Previous studies linked bereavement to an increased risk of heart attacks and sudden cardiac death, according to a literature review published in February in the International Journal of Nursing Studies. The new research, from scientists at the University of Sydney's nursing school, may explain why: Depression and anxiety triggered by the deaths of loved ones cause the heart to beat abnormally.
"While the focus at the time of bereavement is naturally directed toward the deceased person, the health and welfare of bereaved survivors should also be of concern to medical professionals," Thomas Buckley, the lead researcher, said in a statement.
Some mourners may benefit from medical review, said Buckley, who is acting director of postgraduate studies at Sydney Nursing School.
The researchers examined 78 bereaved spouses and parents two weeks after the deaths of loved ones, and again six months later. For comparison, the scientists also examined volunteers who hadn't recently experienced a death.
Compared with the nonbereaved, the patients coping with losses had about twice as many episodes of rapid heartbeats in the first weeks after the deaths. After six months, the difference disappeared.
The average heart rate was about five beats a minute higher in the mourning patients, compared with the other study participants, in the first few weeks following the loss. After six months, the two groups were indistinguishable.
The rates of depression and anxiety were higher in the bereaved than in the control group, and remained elevated six months later, the researchers said.
Drink to your health
NEW YORK — Two or three alcoholic drinks a day may prevent people, especially men, from having heart attacks or strokes after going through heart-bypass surgery, Italian researchers said.
Compared with nondrinkers, men who consumed light to moderate amounts of alcohol were 25 percent less likely after bypass operations to have cardiovascular events or need further procedures, the scientists said Sunday in Chicago at the American Heart Association's meeting. The conclusion was based on data for 1,221 patients tracked for a median time of 3 1/2 years.
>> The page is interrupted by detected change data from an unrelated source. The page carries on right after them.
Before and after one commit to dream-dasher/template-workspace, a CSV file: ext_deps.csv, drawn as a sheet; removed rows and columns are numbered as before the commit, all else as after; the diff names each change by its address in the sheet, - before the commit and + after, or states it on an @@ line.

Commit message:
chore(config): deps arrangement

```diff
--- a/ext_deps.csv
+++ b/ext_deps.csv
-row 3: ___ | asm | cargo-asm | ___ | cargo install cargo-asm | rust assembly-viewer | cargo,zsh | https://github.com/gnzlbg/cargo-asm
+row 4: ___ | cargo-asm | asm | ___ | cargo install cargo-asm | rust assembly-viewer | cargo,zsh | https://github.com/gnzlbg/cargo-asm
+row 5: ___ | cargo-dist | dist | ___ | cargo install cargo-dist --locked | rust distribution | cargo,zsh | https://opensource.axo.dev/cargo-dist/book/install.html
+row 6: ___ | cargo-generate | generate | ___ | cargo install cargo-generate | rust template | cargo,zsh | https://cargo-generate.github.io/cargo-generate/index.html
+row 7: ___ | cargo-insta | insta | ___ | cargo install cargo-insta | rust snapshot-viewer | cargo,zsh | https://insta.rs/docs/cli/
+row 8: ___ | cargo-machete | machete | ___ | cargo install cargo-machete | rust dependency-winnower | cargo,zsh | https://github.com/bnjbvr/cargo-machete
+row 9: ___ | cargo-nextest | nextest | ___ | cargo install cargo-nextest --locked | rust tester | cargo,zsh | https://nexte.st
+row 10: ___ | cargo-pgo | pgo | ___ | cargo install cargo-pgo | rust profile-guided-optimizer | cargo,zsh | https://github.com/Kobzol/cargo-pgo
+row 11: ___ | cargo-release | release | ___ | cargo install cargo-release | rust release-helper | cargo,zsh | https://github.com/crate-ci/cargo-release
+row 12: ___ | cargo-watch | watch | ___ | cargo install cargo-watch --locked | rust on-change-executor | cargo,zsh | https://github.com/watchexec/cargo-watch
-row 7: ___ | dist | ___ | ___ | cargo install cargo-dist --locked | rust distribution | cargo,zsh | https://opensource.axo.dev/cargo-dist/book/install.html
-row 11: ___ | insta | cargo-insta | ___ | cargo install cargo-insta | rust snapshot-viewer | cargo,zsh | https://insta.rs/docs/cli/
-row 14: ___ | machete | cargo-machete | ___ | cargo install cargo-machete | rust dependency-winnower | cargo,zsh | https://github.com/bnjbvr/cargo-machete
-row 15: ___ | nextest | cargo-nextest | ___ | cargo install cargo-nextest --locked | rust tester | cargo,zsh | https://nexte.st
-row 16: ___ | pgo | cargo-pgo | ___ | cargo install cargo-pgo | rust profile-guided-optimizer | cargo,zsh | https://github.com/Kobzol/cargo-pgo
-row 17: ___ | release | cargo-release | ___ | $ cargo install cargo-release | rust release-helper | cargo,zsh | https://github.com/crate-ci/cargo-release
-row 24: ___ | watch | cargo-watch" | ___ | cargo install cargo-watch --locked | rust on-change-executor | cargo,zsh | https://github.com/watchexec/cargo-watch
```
The figure for women wasn't available.
The drinking may increase HDL cholesterol while lowering inflammation and blood pressure, and help blood vessels function in the wake of surgery, said Umberto Benedetto, a researcher for the study and a doctor in the cardiac-surgery department at the University of Rome La Sapienza.